“They were pretty much obliterated,” said one Capitol Hill staffer who attended the exercise. “The active-duty team didn’t even know how they’d been attacked.”
While you’d expect the members of the military who were being paid daily to hunt down virtual threats would come out way in front, it turns out the guys who have been sitting on the sidelines waiting for their chance to shine got just that, and blew the serving squads right out of the water.
Since around mid-2009, CYBERCOM has been actively training close to 6,000 full-time, actively deployed soldiers to the task of protecting our networks. The games are a chance for these departments and the soldiers who inhabit them to show off their skills and prove they’re worth their weight in budgets, but when they get schooled this hard, it becomes increasingly difficult for the committees who oversee them to justify their funding and keep the programs going beyond what the American people’s tax dollars can reasonably afford.
The original plan was to draw 80 percent of CYBERCOM’s forces from the serving army, and the remaining 20 percent from reservists. Given the skills shown by America’s part-time military in the cyber-bout, held last year, this could be about ready to change.
“It defies common sense to think that industry, in particular our high-tech industries, are not moving at light speed compared to the way government works,” said Arnold Punaro, chairman of the Reserve Forces Policy Board.
For now though, the department is developing a specialized joint force of about 133 separate teams, staffed to the nines with 6,000 cyberwarriors who will train for a range of intense real-world missions, including everything from defending DoD networks, to mounting offensive operations, and even disabling enemy systems that are live in the field.

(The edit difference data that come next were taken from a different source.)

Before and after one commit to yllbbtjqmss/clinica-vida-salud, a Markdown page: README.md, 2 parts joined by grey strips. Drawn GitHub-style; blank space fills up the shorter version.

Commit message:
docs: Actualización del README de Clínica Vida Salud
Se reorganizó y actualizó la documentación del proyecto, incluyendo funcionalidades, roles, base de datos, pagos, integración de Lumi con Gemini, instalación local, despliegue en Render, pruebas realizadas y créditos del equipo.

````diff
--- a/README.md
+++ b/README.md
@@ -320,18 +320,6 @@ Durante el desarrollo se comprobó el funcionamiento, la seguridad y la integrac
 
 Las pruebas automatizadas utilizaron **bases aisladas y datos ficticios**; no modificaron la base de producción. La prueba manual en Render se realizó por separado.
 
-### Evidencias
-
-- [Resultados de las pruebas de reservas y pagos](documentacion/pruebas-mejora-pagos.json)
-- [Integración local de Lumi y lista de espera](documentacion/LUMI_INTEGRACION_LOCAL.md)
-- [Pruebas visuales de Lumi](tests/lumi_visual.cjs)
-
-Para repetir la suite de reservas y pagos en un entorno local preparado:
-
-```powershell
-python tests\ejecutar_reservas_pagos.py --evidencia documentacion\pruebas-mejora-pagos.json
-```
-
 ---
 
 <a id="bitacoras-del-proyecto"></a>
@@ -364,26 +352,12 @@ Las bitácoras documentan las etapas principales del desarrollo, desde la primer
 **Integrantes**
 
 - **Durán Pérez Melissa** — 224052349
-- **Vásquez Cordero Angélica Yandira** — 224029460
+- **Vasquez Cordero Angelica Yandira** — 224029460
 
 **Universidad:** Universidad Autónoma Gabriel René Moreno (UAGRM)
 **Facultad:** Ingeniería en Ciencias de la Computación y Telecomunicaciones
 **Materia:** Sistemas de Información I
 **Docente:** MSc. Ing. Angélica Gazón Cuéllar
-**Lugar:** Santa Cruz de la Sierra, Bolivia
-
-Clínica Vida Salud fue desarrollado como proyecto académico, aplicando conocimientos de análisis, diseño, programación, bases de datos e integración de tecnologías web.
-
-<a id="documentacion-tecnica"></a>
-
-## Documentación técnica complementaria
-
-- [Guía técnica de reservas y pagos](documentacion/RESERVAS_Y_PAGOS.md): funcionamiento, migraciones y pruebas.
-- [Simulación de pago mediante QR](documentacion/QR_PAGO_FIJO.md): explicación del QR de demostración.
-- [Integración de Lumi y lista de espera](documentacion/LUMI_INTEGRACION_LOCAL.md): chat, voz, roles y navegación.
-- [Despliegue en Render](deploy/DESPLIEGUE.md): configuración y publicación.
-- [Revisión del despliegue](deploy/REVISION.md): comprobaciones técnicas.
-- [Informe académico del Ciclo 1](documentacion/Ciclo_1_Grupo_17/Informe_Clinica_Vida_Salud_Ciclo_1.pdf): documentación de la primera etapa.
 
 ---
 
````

CYBERCOM hasn’t released any of their own speculations as to why reservists were so much further ahead of the game than those who were serving at the time of the contest, however intelligence technology expert and fellow witness to the slaughter Matthew Aid had some interesting ideas which could clue the general public into the secret.
“The guys and gals who work day jobs in suits and ties — or tie dyes and blue jeans — a lot of them have real-world experience in cyber that is far and above the limited skills that … regular military people have.”
Regardless of who was better than who or the team who walked away with first prize by the time the final bell rang, it’s encouraging to see that some of the United States’ resources are being poured into more useful areas of the online battleground. These are the types of programs that make sense in the scheme of being prepared for a bandwidth barrage, and can give the Army and its subsidiaries a safe place to showcase our capabilities that won’t reveal too many state secrets in the meantime.